== MATERIAL FOR THIS TASK ==

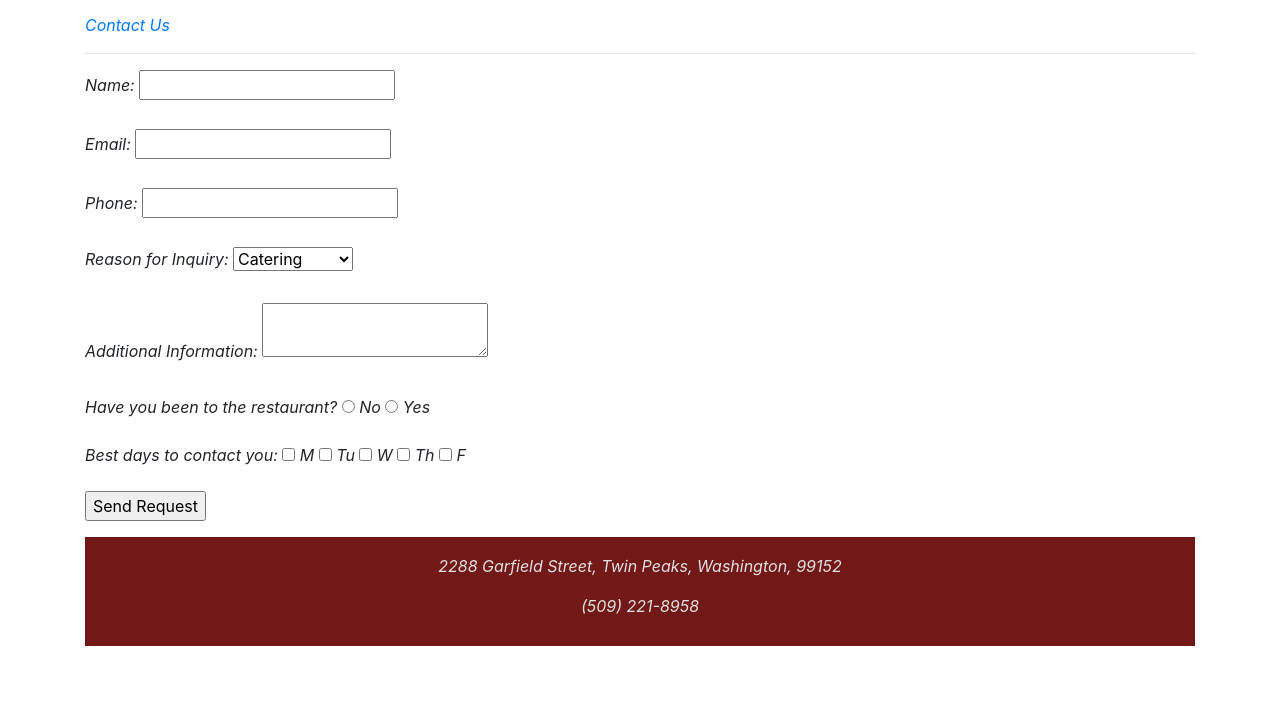
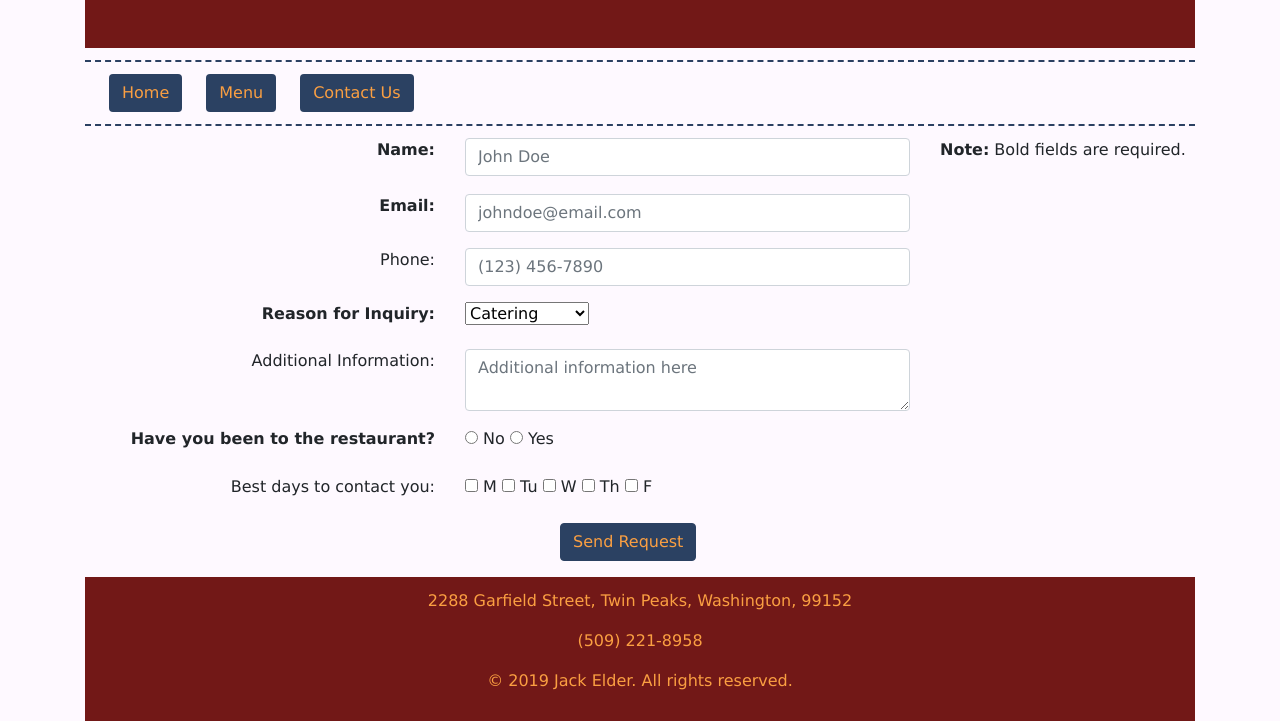
Before and after one commit to jackelder/WebDevCourse, a plain HTML site: page html/restaurant/contact.html in a window 1280 px wide. Shown: the part 160-881 px from the top of the page. Before the commit the page ends 806 px from the top, so only its background shows below. Drawn offline with nearby package versions, Linux system fonts and the light colour scheme.

Commit message:
css-assessment-restaurant2

```diff
--- a/html/portfolio/styles/forms.css
+++ b/html/portfolio/styles/forms.css
@@ -21,7 +21,7 @@ input[type=text]{
 fieldset{
   background-color: #fef9ff;
   width: 100%;
-  padding 12px 20px;
+  padding: 12px 20px;
   margin: 12px 0;
   box-sizing: border-box;
 }
--- a/html/restaurant/contact.html
+++ b/html/restaurant/contact.html
@@ -2,7 +2,7 @@
 <!--
   Name: Jack Elder
   Date Created: April 5, 2019
-  Date Modified: April 5, 2019
+  Date Modified: April 9, 2019
   This is the contact page of the restaurant website for the RR diner.
 -->
 <html lang="en">
@@ -10,12 +10,38 @@
     <meta charset="utf-8">
     <meta name="viewport" content="width=device-width, initial-scale=1
       shrink-to-fit=no">
-    <title>The RR Diner</title>
+    <title>The RR Diner: Contact Us</title>
     <link rel="stylesheet"
     href="https://stackpath.bootstrapcdn.com/bootstrap/4.3.1/css/bootstrap.min.css"
     integrity="sha384-ggOyR0iXCbMQv3Xipma34MD+dH/1fQ784/j6cY/iJTQUOhcWr7x9JvoRxT2MZw1T"
     crossorigin="anonymous" />
     <link href="styles/restaurantStyles.css" rel="stylesheet" type="text/css" />
+    <style>
+      .col-form-label{
+        text-align:right;
+        padding-top:0;
+      }
+      .btn-primary{
+        color: #FA9F42;
+        background-color: #2B4162;
+        border-color: #2B4162;
+      }
+      .btn-primary:hover{
+        color:#FA9F42;
+        font-weight:bold;
+        background-color: #2B4162;
+        border-color: #2B4162;
+      }
+      .btn-primary:active{
+        color:#fef9ff;
+        font-weight:bold;
+        background-color: #2B4162;
+        border-color: #2B4162;
+      }
+      .required{
+        font-weight: bold;
+      }
+    </style>
   </head>
 
   <body>
@@ -23,46 +49,88 @@
     <main>
       <header>
         <h4>Contact Us</h4>
-        <h1><em>The RR Diner<em></h1>
+        <h1>The Double R Diner</h1>
       </header>
 
       <nav>
-        <p><a href="index.html">Home</a></p>
-        <p><a href="menu.html">Menu</a></p>
-        <p><a href="contact.html">Contact Us</a></p>
-        <hr />
+        <a class="btn pill" href="index.html">Home</a>
+        <a class="btn pill" href="menu.html">Menu</a>
+        <a class="btn pill" href="contact.html">Contact Us</a>
+        <div class="clear-float"></div>
       </nav>
 
       <section>
         <form action="submit.html" method="POST">
-          <label for="name">Name: </label>
-          <input type="text" id="name" name="name"><br /><br />
+          <div class="form-group row">
+            <label for="name" class="col-lg-4 col-form-label required">
+              Name:</label>
+            <div class="col-lg-5">
+              <input type="text" class="form-control" id="name"
+              name="name" placeholder="John Doe">
+            </div>
+            <div class="col-lg-3">
+              <p><b>Note:</b> Bold fields are required.</p>
+            </div>
+          </div>
 
-          <label for="email">Email: </label>
-          <input type="text" id="email" name="email"><br /><br />
+          <div class="form-group row">
+            <label for="email" class="col-lg-4 col-form-label required">
+              Email:</label>
+            <div class="col-lg-5">
+              <input type="text" class="form-control" id="email"
+              name="email" placeholder="johndoe@email.com">
+            </div>
+          </div>
 
-          <label for="phone">Phone: </label>
-          <input type="text" id="phone" name="phone"><br /><br />
+          <div class="form-group row">
+            <label for="phone" class="col-lg-4 col-form-label">
+              Phone:</label>
+            <div class="col-lg-5">
+              <input type="text" class="form-control" id="phone"
+              name="phone" placeholder="(123) 456-7890">
+            </div>
+          </div>
 
-          <label for="reason">Reason for Inquiry: </label>
+          <div class="form-group row">
+            <label for="reason" class="col-lg-4 col-form-label required">
+              Reason for Inquiry: </label>
+            <div class="col-lg-5">
               <select id="reason" name="reason">
                 <option value="catering" selected>Catering</option>
                 <option value="party">Private Party</option>
                 <option value="feedback">Feedback</option>
                 <option value="other">Other</option>
-          </select><br /><br />
+              </select>
+            </div>
+          </div>
 
-          <label for="info">Additional Information: </label>
-          <textarea id="info" name="info"></textarea><br /><br />
+          <div class="form-group row">
+            <label for="info" class="col-lg-4 col-form-label">
+              Additional Information:</label>
+            <div class="col-lg-5">
+              <textarea class="form-control" id="info"
+              name="info" placeholder="Additional information here"></textarea>
+            </div>
+          </div>
 
-          <p>Have you been to the restaurant?
+          <fieldset class="form-group">
+            <div class="row">
+              <legend class="col-lg-4 col-form-label required">
+                Have you been to the restaurant?</legend>
+              <div class="col-lg-5">
                 <input type="radio" id="choice1" name="visit" value="no">
                 <label for="choice1">No</label>
                 <input type="radio" id="choice2" name="visit" value="yes">
                 <label for="choice2">Yes</label>
-          </p>
+              </div>
+            </div>
+          </fieldset>
 
-          <p>Best days to contact you:
+          <fieldset class="form-group">
+            <div class="row">
+              <legend class="col-lg-4 col-form-label">
+                Best days to contact you:</legend>
+              <div class="col-lg-5">
                 <input type="checkbox" id="monday" name="day" value="monday">
                 <label for="monday">M </label>
                 <input type="checkbox" id="tuesday" name="day" value"tuesday">
@@ -73,16 +141,25 @@
                 <label for="thursday">Th </label>
                 <input type="checkbox" id="friday" name="day" value"friday">
                 <label for="friday">F </label>
-          </p>
+              </div>
+            </div>
+          </fieldset>
 
-          <input type="submit" name="submit" value="Send Request">
+          <div class="form-group row">
+            <div class="col-lg-5"></div>
+            <div class="col-lg-7">
+              <button type="submit" class="btn btn-primary">
+                Send Request</button>
+            </div>
+          </div>
+        <!--  <input type="submit" name="submit" value="Send Request">-->
 
       </section>
 
       <footer>
-        <hr />
         <p>2288 Garfield Street, Twin Peaks, Washington, 99152</p>
         <p>(509) 221-8958</p>
+        <p>&copy; 2019 Jack Elder. All rights reserved.</p>
       </footer>
     </main>
   </div>
--- a/html/restaurant/styles/restaurantStyles.css
+++ b/html/restaurant/styles/restaurantStyles.css
@@ -1,7 +1,7 @@
 /*
 Name: Jack Elder
 Date Created: April 8, 2019
-Date Modified: April 8, 2019
+Date Modified: April 9, 2019
 This css document provides the styles for the RR diner restaurant website.
 */
 
@@ -11,13 +11,61 @@ Neon Carrot: #FA9F42
 Deep Koamaru: #2B4162
 Bottle Green: #0B6E4F
 Platinum: #E0E0E2
+Off-white: #fef9ff
 */
+
+body {
+  background-color: #fef9ff;
+  font-family: verdana, arial, helvetica, sans-serif;
+  margin: 0 auto;
+}
+
 header, footer{
   background-color: #721817;
-  color: #E0E0E2;
+  color: #FA9F42;
+}
+
+header {
+  padding: 24px 24px 72px 24px;
+}
+
+header h1{
+  margin-top: 12px;
+  padding-top:12px;
+  border-top: 3px groove black;
+  font-family: georgia, times, serif;
+  text-align: center;
+  font-style: italic;
 }
 
 footer{
   text-align: center;
-  padding-bottom: 12px;
+  padding: 12px 0px 12px 0px;
 }
+
+nav {
+  border-top: 2px dashed #2B4162;
+  border-bottom: 2px dashed #2B4162;
+  margin: 12px 0px 12px 0px;
+  padding: 12px;
+}
+
+nav .btn{
+  background-color: #2B4162;
+  color: #FA9F42;
+  float:left;
+  margin: 0px 12px 0px 12px;
+}
+
+nav .btn:hover{
+  font-weight: bold;
+  color: #FA9F42;
+}
+
+nav .btn:active, nav .btn:visited{
+  color: #fef9ff;
+}
+
+.clear-float{
+  clear:both;
+}
```
Also changed, not shown: html/restaurant/index.html (+30 -18 lines), html/restaurant/menu.html (+56 -22 lines), 1 other file. Lines whose indentation alone changed are shown as unchanged.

===

* HOW TO COMPLETE THIS TASK:
Your task is to find every line above containing the word "Send" and copy it.

* EXPECTED OUTPUT:
-          <input type="submit" name="submit" value="Send Request">
+                Send Request</button>
+        <!--  <input type="submit" name="submit" value="Send Request">-->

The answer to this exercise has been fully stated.